■ Problem ■
Tally the lines of the listing that contain the string "index". Give the number and nothing else.

■ Input records ■
☆ ☆ ☆ ☆ ☆ ☆ ☆
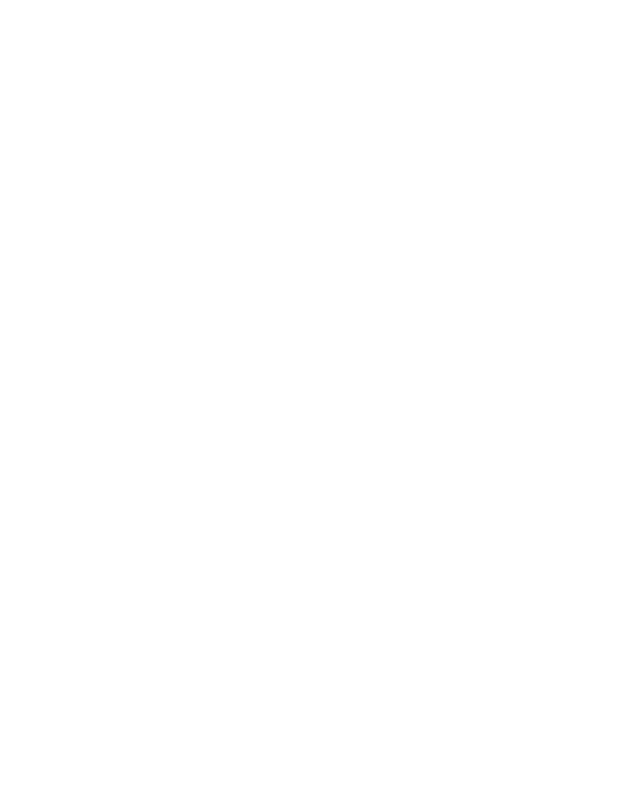
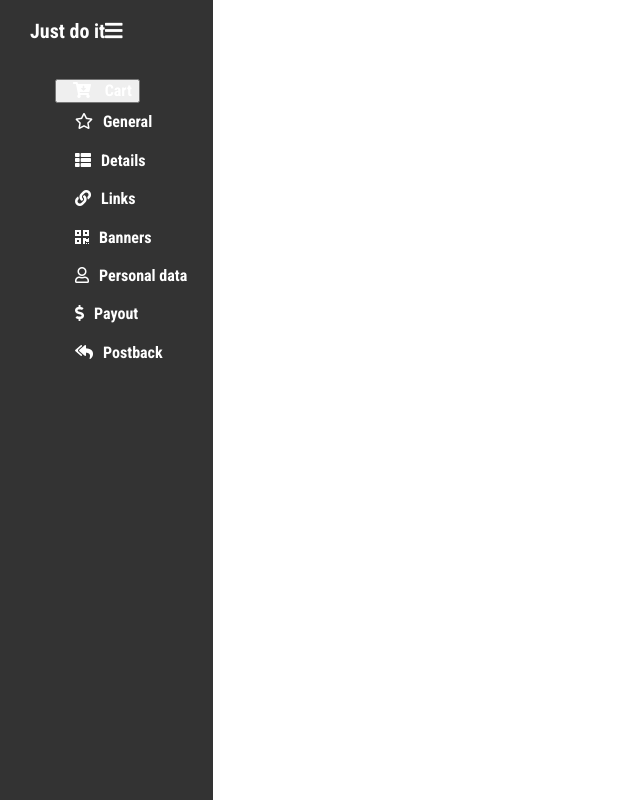
Before and after one commit to dygus4/solo-project, a plain HTML site: page index.html in a window 1280 px wide. Shown: the whole page, without its empty margins (0-640 px from the left). Drawn offline with Linux system fonts and the light colour scheme.

Commit message:
add sidebar

```diff
--- a/index.html
+++ b/index.html
@@ -0,0 +1,67 @@
+
+<!DOCTYPE html>
+<html lang="en">
+<head>
+  <meta charset="UTF-8">
+  <title>My first proejct</title>
+  <link rel="stylesheet" href="https://use.fontawesome.com/releases/v5.5.0/css/all.css">
+  <link rel="preconnect" href="https://fonts.gstatic.com">
+  <link href="https://fonts.googleapis.com/css2?family=Open+Sans:ital,wght@1,600&family=Roboto+Condensed:wght@700&display=swap" rel="stylesheet">
+  <link rel="stylesheet" href="vendor/bootstrap-grid.css">
+
+  <link rel="stylesheet" href="css/style.css">
+</head>
+<body>
+    <div class="row">
+        <div class="sidebar col-2">
+           <div class="name">
+            <ul>
+              <li>Just do it</li>
+              <li><i class="fas fa-bars"></i></li>
+            </ul>
+          </div>
+          <div class="menu">
+            <ul>
+              <button type="button" class="btn btn-success"><a href="#"><i class="fas fa-cart-arrow-down"></i> Cart</a></button>
+              <li><a href="#"><i class="far fa-star"></i>General</a></li>
+              <li><a href="#"><i class="fas fa-th-list"></i>Details</a></li>
+              <li><a href="#"><i class="fas fa-link"></i>Links</a></li>
+              <li><a href="#"><i class="fas fa-qrcode"></i>Banners</a></li>
+              <li><a href="#"><i class="far fa-user"></i>Personal data</a></li>
+              <li><a href="#"><i class="fas fa-dollar-sign"></i>Payout</a></li>
+              <li><a href="#"><i class="fas fa-reply-all"></i>Postback</a></li>
+            </ul>
+          </div>
+        </div>
+        <div class="content col-10">
+          <div class="top-menu">
+
+          </div>
+
+          <div class="layout-pages">
+            <div class="general">
+
+              <div class="general-statistic">
+
+              </div>
+
+            </div>
+            <div class="details">
+
+            </div>
+            <div class="banners">
+
+            </div>
+            <div class="Personal data">
+
+            </div>
+            <div class="payout">
+
+            </div>
+            <div class="postback">
+
+            </div>
+        </div>
+    </div>
+</body>
+</html>
--- a/sass/_layout.scss
+++ b/sass/_layout.scss
@@ -0,0 +1,45 @@
+.row {
+    height: 100vh;
+    margin: 0px;
+    padding: 0px;
+    font-family: $font-header;
+  }
+
+
+.sidebar {
+  background-color: $black-color;
+
+  color: $red-color;
+}
+.name ul {
+    font-size: 20px;
+    padding-left: 15px;
+    list-style-type: none;
+    color: $white-color;
+    display: inline-flex;
+}
+.name li {
+    display: inline;
+    padding-right: 0px;
+    margin-right: 0px;
+}
+.name i {
+
+    margin-right: 12px;
+}
+
+.menu ul {
+    list-style-type: none;
+}
+.menu li{
+    padding: 10px;
+}
+.menu a {
+    color: $white-color;
+    text-decoration: none;
+    padding-left: 10px;
+}
+.menu i {
+    padding-right: 10px;
+
+}
--- a/sass/_variables.scss
+++ b/sass/_variables.scss
@@ -1,10 +1,18 @@
 /* Colors */
 $paragraph-color: #000000;
 $brand-main-color: #ff0000;
+$black-color: #333333;
+$orange-color: #F58220;
+$orange-light-color: #FFA200;
+$green-color: #04AE00;
+$green-light-color: #74B67A;
+$blue-color: #56919F;
+$red-color: #FF0000;
+$white-color: white;
 
 /* Font sizes */
 $paragraph-font-size: 16px;
 
 /* Fonts */
-$brand-font: "Open Sans", Helvetica, Arial;
-$paragraph-font: "Open Sans", Helvetica, Arial;
+$font-text: 'Open Sans', sans-serif;
+$font-header: 'Roboto Condensed', sans-serif;
--- a/sass/style.scss
+++ b/sass/style.scss
@@ -8,7 +8,7 @@
 @import "components/form_field";
 
 /* Sections */
-@import "section/registration_form";
+@import "sections/registration_form";
 
 /* Pages / Views */
 @import "pages/registration";
```
Also changed, not shown: css/style.css (added), sass/components/_form_field.scss (added), sass/pages/_registration.scss (added), sass/sections/_registration_form.scss (added), vendor/bootstrap-grid.css (added), 1 other file.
☆ ☆ ☆ ☆ ☆ ☆ ☆
■ Completed task ■
3